Pence has boasted about the tax cuts he oversaw, and Trump himself bragged that Pence had “enacted the largest income tax cut in the state’s history” when he introduced him as his running mate. But that is not actually saying much. During Pence’s tenure, Indiana’s income tax rate was reduced from 3.4 percent to 3.3 percent beginning in 2015, and it will drop again to 3.23 percent at the beginning of 2017. That’s the largest cut because it is one of just two income tax cuts in the state’s history, according to an economist who has studied the state’s tax policy for 30 years. The other cut was a 0.1 percentage point reduction in the 1970s.

Conservative miracles?

By all of these measures, Indiana’s economy has not sunk under Pence, even if it hasn’t significantly outpaced the national trends. But Pence also claimed that “conservative principles work every time you put them into practice.” And while his record-setting income tax break may not have been terribly big, other Republican governors have put conservative principles to work with huge tax cuts and reaped the rewards of budget crises and economic shocks.

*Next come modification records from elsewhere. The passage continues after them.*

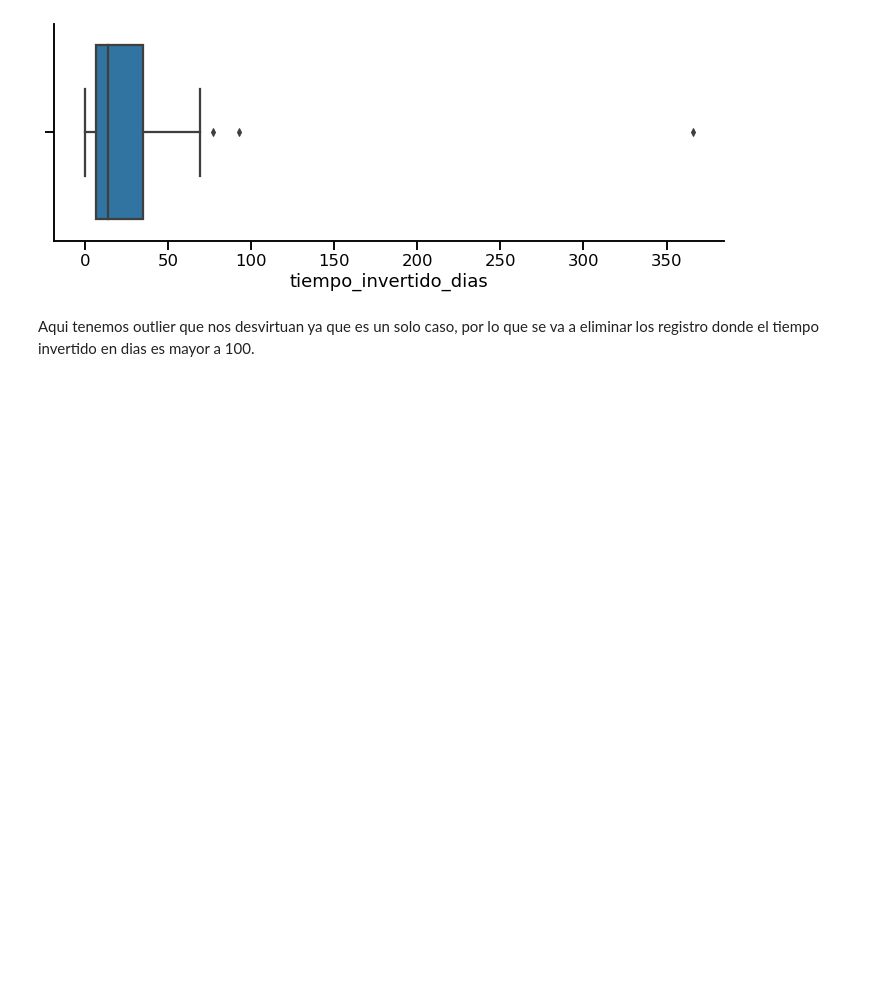
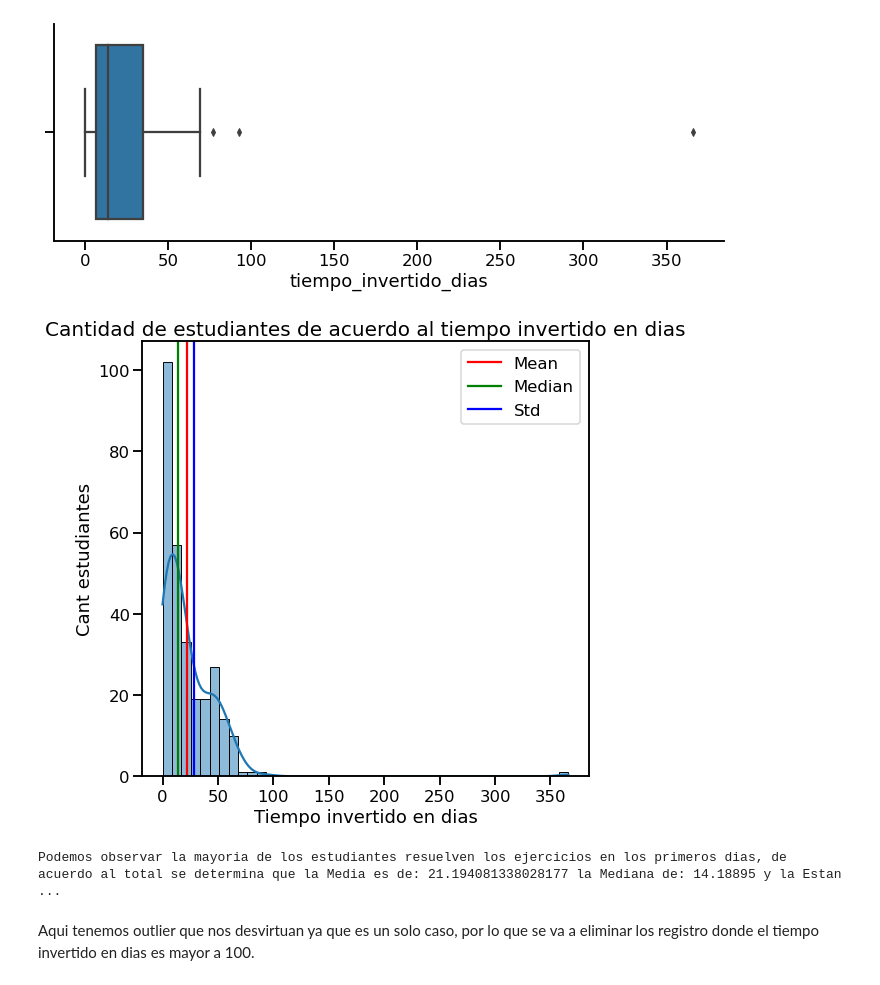
Before and after one commit to laraccano84/Mentoria_mumuki, a Jupyter notebook: DiploDatos_Mentoria_Mumiki_G2/01_AyV_Frecuencia_Acceso.ipynb, the cells around one changed output. Cells and saved outputs as stored; diff of their text form; code cells hidden in the pictures; blank space fills up the shorter version.

```diff
--- a/DiploDatos_Mentoria_Mumiki_G2/01_AyV_Frecuencia_Acceso.ipynb
+++ b/DiploDatos_Mentoria_Mumiki_G2/01_AyV_Frecuencia_Acceso.ipynb
@@ -133,6 +133,29 @@ seaborn.boxplot(x=df_student['tiempo_invertido_dias'])
 seaborn.despine()
 # %% [output]
 [figure]
+# %%
+mean_tiem_t = df_student['tiempo_invertido_dias'].mean()
+median_tiem_t = df_student['tiempo_invertido_dias'].median()
+std_tiem_t = df_student['tiempo_invertido_dias'].std()
+
+plt.figure(figsize=(8, 8))
+ax=seaborn.histplot(df_student['tiempo_invertido_dias'] , kde=True)
+
+ax.set_xlabel('Tiempo invertido en dias')
+ax.set_ylabel('Cant estudiantes')
+ax.set_title('Cantidad de estudiantes de acuerdo al tiempo invertido en dias', fontsize=20)
+ax.axvline(mean_tiem_t, color='r', linestyle='-',label='Mean')
+ax.axvline(median_tiem_t, color='g', linestyle='-',label='Median')
+ax.axvline(std_tiem_t, color='b', linestyle='-',label='Std')
+plt.legend(loc='upper right')
+
+plt.show()
+# %% [output]
+[figure, added]
+# %%
+print(f"Podemos observar la mayoria de los estudiantes resuelven los ejercicios en los primeros dias, de acuerdo al total se determina que la Media es de: {mean_tiem_t} la Mediana de: {median_tiem_t} y la Estandar es de: {std_tiem_t} de tiempo de envios en dias")
+# %% [output]
+Podemos observar la mayoria de los estudiantes resuelven los ejercicios en los primeros dias, de acuerdo al total se determina que la Media es de: 21.194081338028177 la Mediana de: 14.18895 y la Estan ...
 # %% [markdown]
 Aqui tenemos outlier que nos desvirtuan ya que es un solo caso, por lo que se va a eliminar los registro donde el tiempo invertido en dias es mayor a 100.
 # %%
```
Also changed, not shown: parts of 1 cell of this notebook.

After Kansas Gov. Sam Brownback (R) passed a package of tax cuts in 2012 and 2013, the budget has stayed on the verge of deficit, lawmakers have had to slash spending on education and anti-poverty programs, its credit rating has been downgraded, and job growth has been slow. Former Louisiana Gov. Bobby Jindal (R) instituted tax cuts that have thrown his state into a budget crisis that is endangering basic services like hospitals and child protection agencies. Wisconsin Gov. Scott Walker (R) cut taxes by more than $4.7 billion, yet the state’s job growth has lagged behind the neighboring state of Minnesota and poverty has risen. Meanwhile, the tax cuts have been far more costly than originally thought and led to a huge budget deficit.